Volunteers need to open their doors to the community and invite the community in. They need to stop whining about how they no longer know how to speak to the community or the next generation and get it done. We put the energy into things we care about and as Americans we have always figured out how to solve our problems. In the end, if you want your volunteer corporation to vanish then keep doing what you are doing volunteers. Keep talking about how hard it is and how no one appreciates you. Stay out of the political fray and let your portion of the budget go to another group. Citizens, keep letting government solve your fire and emergency medical problem. Keep your children from the reward of public service and the character building nature that comes from serving others. Politicians keep neglecting your volunteer companies so you can devote more and more tax dollars to paying for fire and emergency medical services. Words matter as we are finding out in this iteration of federal politics. Like it or not your silence on the growing crisis of failing volunteer fire departments is going to cost all of us a lot of treasure that does not go into educating and preparing the next generation for the future. If you watched the video you will see that volunteers have no idea how to communicate with the next generation.

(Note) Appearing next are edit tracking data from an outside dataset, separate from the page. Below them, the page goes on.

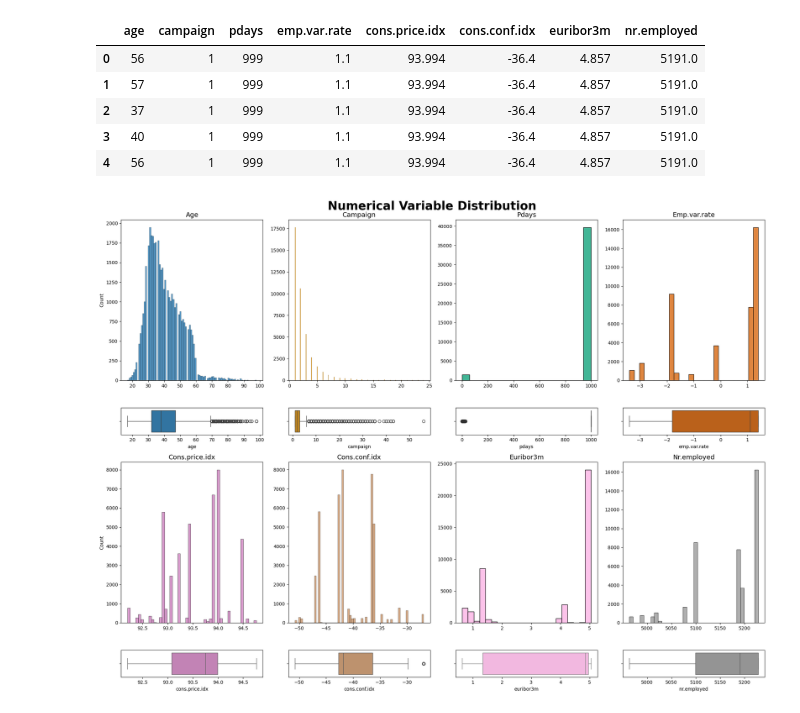
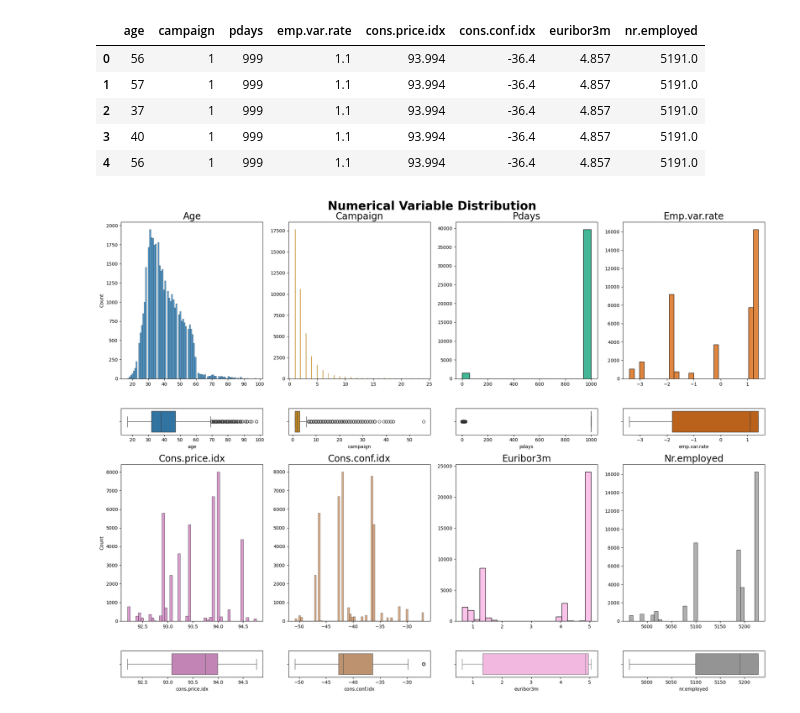
Before and after one commit to PeyraHub/EDA-bank-marketing-campaign-data, a Jupyter notebook: src/explore.ipynb, the cells around one changed output. Cells and saved outputs as stored; diff of their text form; code cells hidden in the pictures.

```diff
--- a/src/explore.ipynb
+++ b/src/explore.ipynb
@@ -238,39 +238,39 @@ fig, axis = plt.subplots(4, 4, figsize = (20, 15), gridspec_kw = {"height_ratios
 fig.suptitle("Numerical Variable Distribution", fontweight='bold', fontsize=25)
 
 # HISTOGRAM & BOXPLOT
 sns.histplot(ax = axis[0, 0], data = df_num, x = "age").set(xlabel = None)
-axis[0, 0].set_title("Age", fontsize=14)
+axis[0, 0].set_title("Age", fontsize=20)
 sns.boxplot(ax = axis[1, 0], data = df_num, x = "age")
 
 sns.histplot(ax = axis[0, 1], data = df_num[df_num["campaign"] < 25], x = "campaign", color=sns.color_palette("colorblind")[1]).set(xlabel = None, ylabel = None)
-axis[0, 1].set_title("Campaign", fontsize=14)
+axis[0, 1].set_title("Campaign", fontsize=20)
 sns.boxplot(ax = axis[1, 1], data = df_num, x = "campaign", color=sns.color_palette("colorblind")[1])
 
 sns.histplot(ax = axis[0, 2], data = df_num, x = "pdays", color=sns.color_palette("colorblind")[2]).set(xlabel = None, ylabel = None)
-axis[0, 2].set_title("Pdays", fontsize=14)
+axis[0, 2].set_title("Pdays", fontsize=20)
 sns.boxplot(ax = axis[1, 2], data = df_num, x = "pdays", color=sns.color_palette("colorblind")[2])
 
 sns.histplot(ax = axis[0, 3], data = df_num, x = "emp.var.rate", color=sns.color_palette("colorblind")[3]).set(xlabel = None, ylabel = None)
-axis[0, 3].set_title("Emp.var.rate", fontsize=14)
+axis[0, 3].set_title("Emp.var.rate", fontsize=20)
 sns.boxplot(ax = axis[1, 3], data = df_num, x = "emp.var.rate", color=sns.color_palette("colorblind")[3])
 
 sns.histplot(ax = axis[2, 0], data = df_num, x = "cons.price.idx", color=sns.color_palette("colorblind")[4]).set(xlabel = None)
-axis[2, 0].set_title("Cons.price.idx", fontsize=14)
+axis[2, 0].set_title("Cons.price.idx", fontsize=20)
 sns.boxplot(ax = axis[3, 0], data = df_num, x = "cons.price.idx", color=sns.color_palette("colorblind")[4])
 
 sns.histplot(ax = axis[2, 1], data = df_num, x = "cons.conf.idx", color=sns.color_palette("colorblind")[5]).set(xlabel = None, ylabel = None)
-axis[2, 1].set_title("Cons.conf.idx", fontsize=14)
+axis[2, 1].set_title("Cons.conf.idx", fontsize=20)
 sns.boxplot(ax = axis[3, 1], data = df_num, x = "cons.conf.idx", color=sns.color_palette("colorblind")[5])
 
 sns.histplot(ax = axis[2, 2], data = df_num, x = "euribor3m", color=sns.color_palette("colorblind")[6]).set(xlabel = None, ylabel = None)
-axis[2, 2].set_title("Euribor3m", fontsize=14)
+axis[2, 2].set_title("Euribor3m", fontsize=20)
 sns.boxplot(ax = axis[3, 2], data = df_num, x = "euribor3m", color=sns.color_palette("colorblind")[6])
 
 sns.histplot(ax = axis[2, 3], data = df_num, x = "nr.employed", color=sns.color_palette("colorblind")[7]).set(xlabel = None, ylabel = None)
-axis[2, 3].set_title("Nr.employed", fontsize=14)
+axis[2, 3].set_title("Nr.employed", fontsize=20)
 sns.boxplot(ax = axis[3, 3], data = df_num, x = "nr.employed", color=sns.color_palette("colorblind")[7])
 
 plt.tight_layout()
 plt.show()
 # %% [output]
-[figure, old version]
+[figure, new version]
```
Also changed, not shown: parts of 21 cells of this notebook, 8 other files.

Sad when you think about what that portends for the future of our community.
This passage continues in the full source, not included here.